A MIGHTY HEARTR
Though it screened out of competition at this year's Cannes Film Festival, A Mighty Heart collected enough plaudits at press and public screenings to make it a winner in its own right. The prolific Michael Winterbottom continues in the vein of wrenching docudrama that he has previously mined in The Road to Guantanamo and In This World. Heart, however, rachets up the poignancy; closely hugging the memoir by Mariane Pearl, the story carries a high recognition factor.
And it centers on a woman of striking fortitude and decency, who was six months pregnant at the time her husband, Wall Street Journal reporter Danny Pearl, went missing in Pakistan--a woman who has since publicly opted for dialogue over anger and hate. And yes, I can report that Winterbottom has coaxed from Angelina Jolie as Mariane a restraint that serves the film well.
The action centers almost entirely on the frantic hunt for Danny Pearl through a teeming Karachi, after he disappears following a meeting with a source supposed to provide information on shoe bomber Richard Reid. The night her husband fails to return home, Mariane keeps vigil with a female colleague of Danny's at the WSJ, in the woman's house in Karachi. By dawn, the two women, both seasoned journos, recognize they're facing a crisis requiring Pakistani counterterrorism experts and American diplomats, as well as the FBI. In the midst of a media frenzy, the kidnappers are exposed--and then comes the devastating news that Danny was brutally murdered by jihadists weeks earlier.
Despite the known outcome, Winterbottom revs up the suspense by cutting back and forth between Mariane and her allies, struggling to reconstruct Danny's steps on the fateful afternoon, and scenes of Karachi, shot in long single takes by the brilliant Marcel Zyskind with a hand-held DV camera. Though Pakistan must have proven a challenging environment, the filmmakers managed to shoot in the real locations that Pearl went to (including an ominous-looking Village Restaurant), which enhance the film's authenticity. (In the street scenes, Winterbottom apparently never called "Action," instead gripping the back of Zyskind's shirt to steer him.) That Jolie and the other actors were encouraged to improvise from the written script brings a heat-of-the-moment immediacy to the race to locate Pearl. Flashbacks to happier moments shared by Mariane and Danny offer relief from the ongoing ordeal.
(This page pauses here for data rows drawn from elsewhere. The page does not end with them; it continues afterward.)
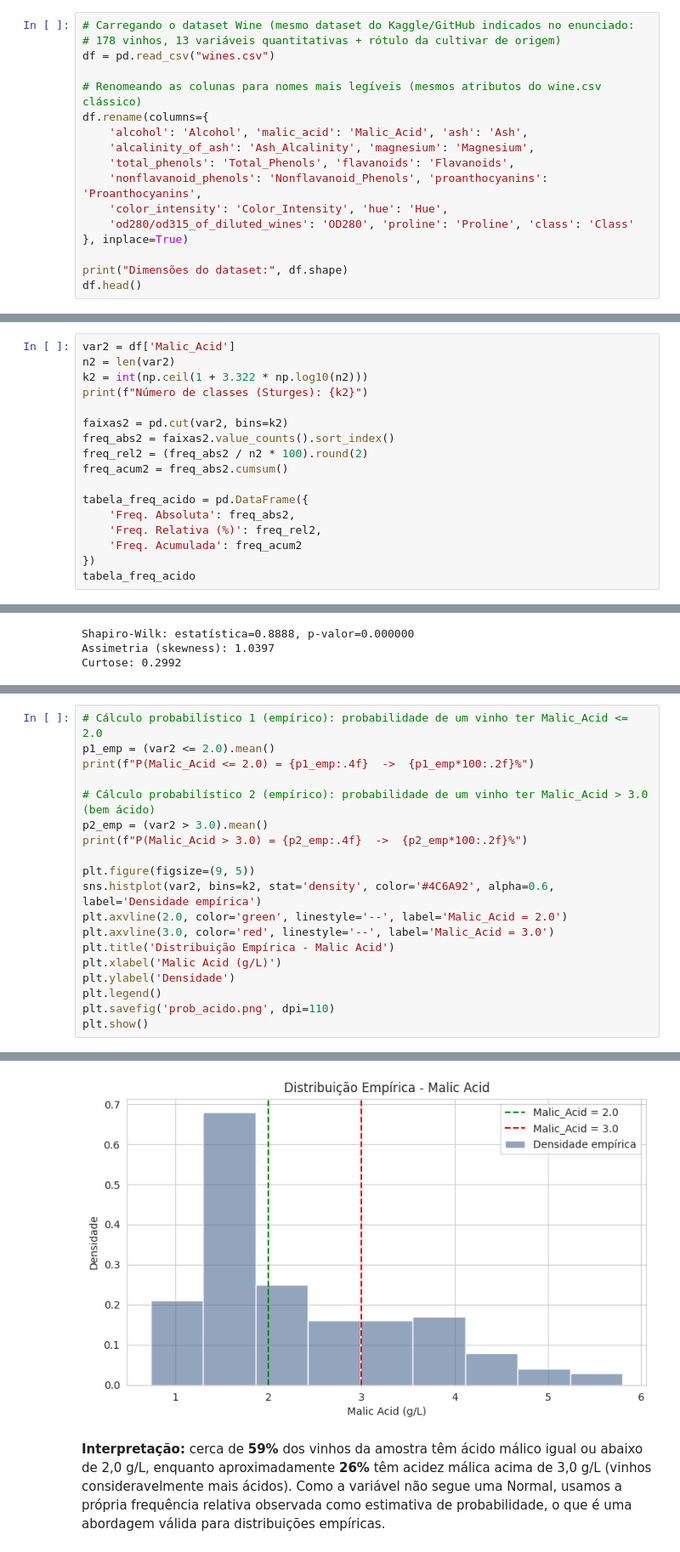
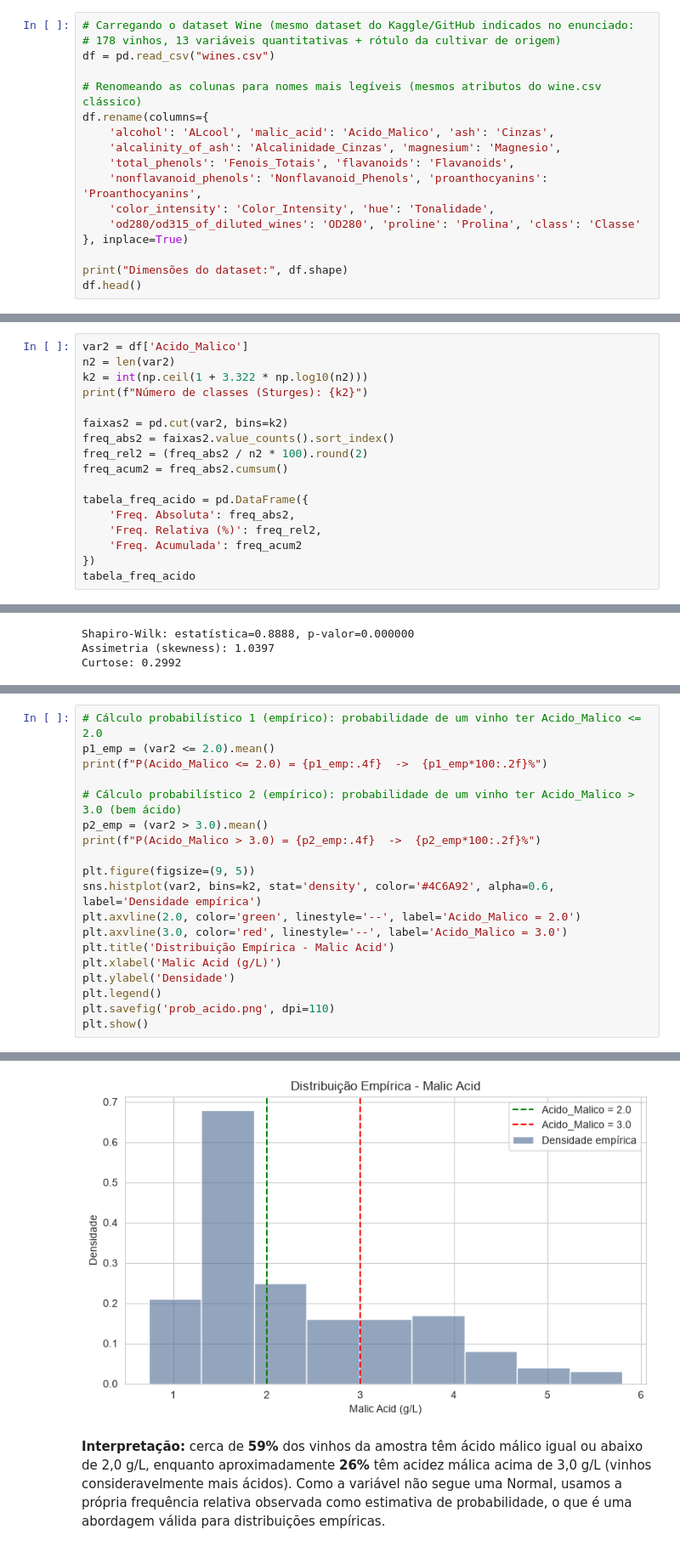
Before and after one commit to linogustavoestudos-cpu/checkpoint5-wine, a Jupyter notebook: Checkpoint5_GustavoLino_RM574157.ipynb, the cells around one changed output, grey strips where cells are left out. Shown at 85% size. Cells and saved outputs as stored; diff of their text form.

```diff
--- a/Checkpoint5_GustavoLino_RM574157.ipynb
+++ b/Checkpoint5_GustavoLino_RM574157.ipynb
@@ -40,12 +43,12 @@ df = pd.read_csv("wines.csv")
 
 # Renomeando as colunas para nomes mais legíveis (mesmos atributos do wine.csv clássico)
 df.rename(columns={
-    'alcohol': 'Alcohol', 'malic_acid': 'Malic_Acid', 'ash': 'Ash',
-    'alcalinity_of_ash': 'Ash_Alcalinity', 'magnesium': 'Magnesium',
-    'total_phenols': 'Total_Phenols', 'flavanoids': 'Flavanoids',
+    'alcohol': 'ALcool', 'malic_acid': 'Acido_Malico', 'ash': 'Cinzas',
+    'alcalinity_of_ash': 'Alcalinidade_Cinzas', 'magnesium': 'Magnesio',
+    'total_phenols': 'Fenois_Totais', 'flavanoids': 'Flavanoids',
     'nonflavanoid_phenols': 'Nonflavanoid_Phenols', 'proanthocyanins': 'Proanthocyanins',
-    'color_intensity': 'Color_Intensity', 'hue': 'Hue',
-    'od280/od315_of_diluted_wines': 'OD280', 'proline': 'Proline', 'class': 'Class'
+    'color_intensity': 'Color_Intensity', 'hue': 'Tonalidade',
+    'od280/od315_of_diluted_wines': 'OD280', 'proline': 'Prolina', 'class': 'Classe'
 }, inplace=True)
 
 print("Dimensões do dataset:", df.shape)
@@ -273,6 +276,6 @@ os vinhos possíveis.
 ### a) Visualização dos Dados: Tabela de Distribuição de Frequências e Gráfico
 # %%
-var2 = df['Malic_Acid']
+var2 = df['Acido_Malico']
 n2 = len(var2)
 k2 = int(np.ceil(1 + 3.322 * np.log10(n2)))
 print(f"Número de classes (Sturges): {k2}")
@@ -400,18 +403,18 @@ aproxima mais de uma **distribuição Log-Normal** (comum em variáveis físico-
 podem ser negativas e têm cauda longa à direita). Vamos então usar a distribuição empírica
 (frequências relativas) para os cálculos de probabilidade, sem assumir normalidade.
 # %%
-# Cálculo probabilístico 1 (empírico): probabilidade de um vinho ter Malic_Acid <= 2.0
+# Cálculo probabilístico 1 (empírico): probabilidade de um vinho ter Acido_Malico <= 2.0
 p1_emp = (var2 <= 2.0).mean()
-print(f"P(Malic_Acid <= 2.0) = {p1_emp:.4f}  ->  {p1_emp*100:.2f}%")
+print(f"P(Acido_Malico <= 2.0) = {p1_emp:.4f}  ->  {p1_emp*100:.2f}%")
 
-# Cálculo probabilístico 2 (empírico): probabilidade de um vinho ter Malic_Acid > 3.0 (bem ácido)
+# Cálculo probabilístico 2 (empírico): probabilidade de um vinho ter Acido_Malico > 3.0 (bem ácido)
 p2_emp = (var2 > 3.0).mean()
-print(f"P(Malic_Acid > 3.0) = {p2_emp:.4f}  ->  {p2_emp*100:.2f}%")
+print(f"P(Acido_Malico > 3.0) = {p2_emp:.4f}  ->  {p2_emp*100:.2f}%")
 
 plt.figure(figsize=(9, 5))
 sns.histplot(var2, bins=k2, stat='density', color='#4C6A92', alpha=0.6, label='Densidade empírica')
-plt.axvline(2.0, color='green', linestyle='--', label='Malic_Acid = 2.0')
-plt.axvline(3.0, color='red', linestyle='--', label='Malic_Acid = 3.0')
+plt.axvline(2.0, color='green', linestyle='--', label='Acido_Malico = 2.0')
+plt.axvline(3.0, color='red', linestyle='--', label='Acido_Malico = 3.0')
 plt.title('Distribuição Empírica - Malic Acid')
 plt.xlabel('Malic Acid (g/L)')
 plt.ylabel('Densidade')
@@ -424,4 +427,4 @@ P(Malic_Acid > 3.0) = 0.2640  ->  26.40%
-[figure, old version]
+[figure, new version]
 # %% [markdown]
 **Interpretação:** cerca de **59%** dos vinhos da amostra têm ácido málico igual ou
 abaixo de 2,0 g/L, enquanto aproximadamente **26%** têm acidez málica acima de 3,0 g/L
```
Also changed, not shown: parts of 26 cells of this notebook.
Unsurprisingly, perhaps, the viewer is sometimes taxed by the plethora of names, aliases and organizations involved in Pearl's abduction. (Helpful titles provide timelines and locations.) Those willing to stay with this often demanding film, though, will find an unusually balanced view that celebrates not only Mariane's courage, but the Pakistanis who fought valiantly on her behalf. As Danny, Dan Futterman (the screenwriter of Capote) superbly captures a committed journalist, and Indian actor Irfan Khan (The Namesake) shines as a cop called, simply, Captain.
Which leaves us with La Jolie. Mirroring Mariane not only through a curly wig and French-y accent, Jolie herself was pregnant at the time of filming. Some critics in Cannes argued that her notoriety gets in the way of the character portrayed. And because overexposed, perhaps, the tabloid-ready face and lips actually start to pall by the third act. I find Jolie weakest when she attempts acting with a capital A (as when she finally explodes in grief), and strongest when conveying Mariane's toughness, her will to hope against hope. Overall, when two Hollywood icons (Brad Pitt co-produced) embrace a film of such high seriousness, it's reason enough to rejoice.